Task goal: Among the entries below, find each line holding "header" and return it.

Web document revisions:
►

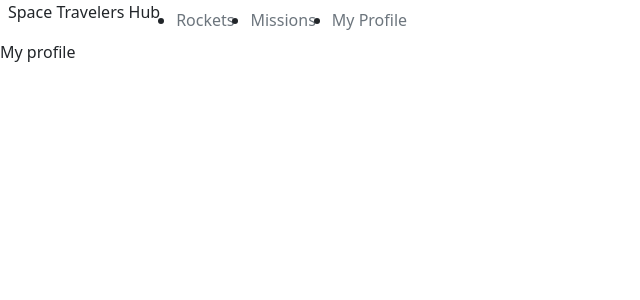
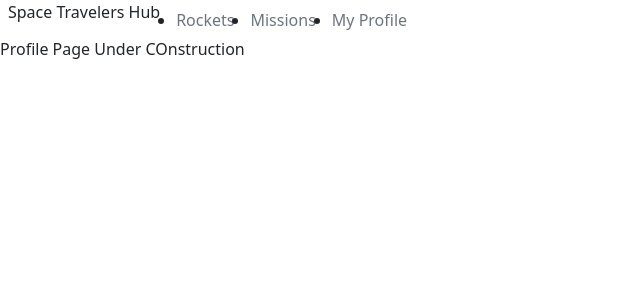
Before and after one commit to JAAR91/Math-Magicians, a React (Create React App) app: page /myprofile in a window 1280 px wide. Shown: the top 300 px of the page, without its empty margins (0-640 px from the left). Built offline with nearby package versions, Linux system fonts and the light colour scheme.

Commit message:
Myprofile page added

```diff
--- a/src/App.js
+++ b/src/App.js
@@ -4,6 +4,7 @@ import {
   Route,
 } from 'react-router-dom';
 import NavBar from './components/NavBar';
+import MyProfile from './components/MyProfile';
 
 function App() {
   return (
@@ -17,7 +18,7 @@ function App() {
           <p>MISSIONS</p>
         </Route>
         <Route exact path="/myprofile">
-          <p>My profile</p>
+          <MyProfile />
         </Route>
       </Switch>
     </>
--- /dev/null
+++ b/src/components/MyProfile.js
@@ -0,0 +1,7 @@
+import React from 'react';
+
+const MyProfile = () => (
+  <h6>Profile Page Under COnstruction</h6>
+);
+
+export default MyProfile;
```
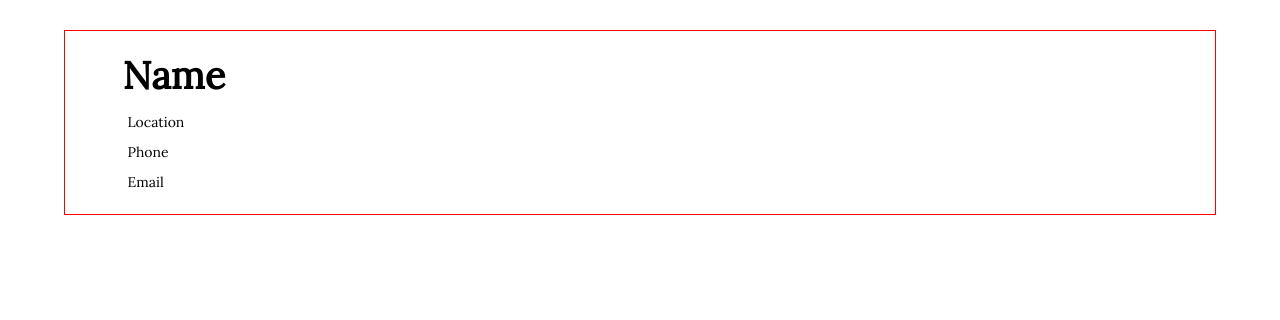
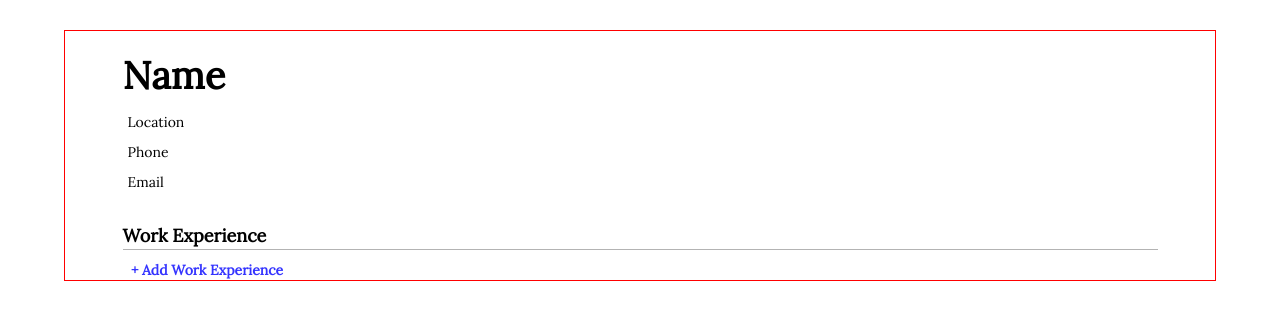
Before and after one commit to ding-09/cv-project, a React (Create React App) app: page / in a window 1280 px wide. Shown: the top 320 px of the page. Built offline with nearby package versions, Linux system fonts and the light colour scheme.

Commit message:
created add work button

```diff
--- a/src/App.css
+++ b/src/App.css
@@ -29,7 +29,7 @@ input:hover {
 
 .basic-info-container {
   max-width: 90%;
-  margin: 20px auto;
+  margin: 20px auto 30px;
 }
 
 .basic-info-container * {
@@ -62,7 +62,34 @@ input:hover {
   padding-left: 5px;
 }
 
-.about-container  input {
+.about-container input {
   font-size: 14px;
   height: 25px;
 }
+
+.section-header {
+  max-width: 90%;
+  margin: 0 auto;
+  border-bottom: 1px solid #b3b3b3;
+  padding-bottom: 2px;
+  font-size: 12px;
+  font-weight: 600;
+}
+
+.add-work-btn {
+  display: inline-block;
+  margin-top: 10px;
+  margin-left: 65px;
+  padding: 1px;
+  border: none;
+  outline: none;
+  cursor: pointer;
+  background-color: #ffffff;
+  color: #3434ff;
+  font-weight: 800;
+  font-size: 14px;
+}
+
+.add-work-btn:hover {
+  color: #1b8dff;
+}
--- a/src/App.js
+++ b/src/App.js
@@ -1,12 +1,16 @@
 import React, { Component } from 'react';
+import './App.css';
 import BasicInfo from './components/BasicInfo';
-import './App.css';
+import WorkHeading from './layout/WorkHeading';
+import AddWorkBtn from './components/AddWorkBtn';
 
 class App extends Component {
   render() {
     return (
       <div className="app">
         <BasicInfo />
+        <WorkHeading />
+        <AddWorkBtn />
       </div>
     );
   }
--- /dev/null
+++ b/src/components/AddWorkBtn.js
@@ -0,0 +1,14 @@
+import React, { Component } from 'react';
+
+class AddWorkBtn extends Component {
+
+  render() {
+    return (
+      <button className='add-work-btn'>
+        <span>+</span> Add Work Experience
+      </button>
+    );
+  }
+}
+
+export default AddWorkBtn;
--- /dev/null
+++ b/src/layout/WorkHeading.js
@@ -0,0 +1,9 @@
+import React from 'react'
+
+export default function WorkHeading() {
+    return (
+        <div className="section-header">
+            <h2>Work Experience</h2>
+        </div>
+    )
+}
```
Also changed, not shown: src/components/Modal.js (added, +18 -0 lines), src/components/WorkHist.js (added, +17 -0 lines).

◄

Task answer:
+.section-header {
+        <div className="section-header">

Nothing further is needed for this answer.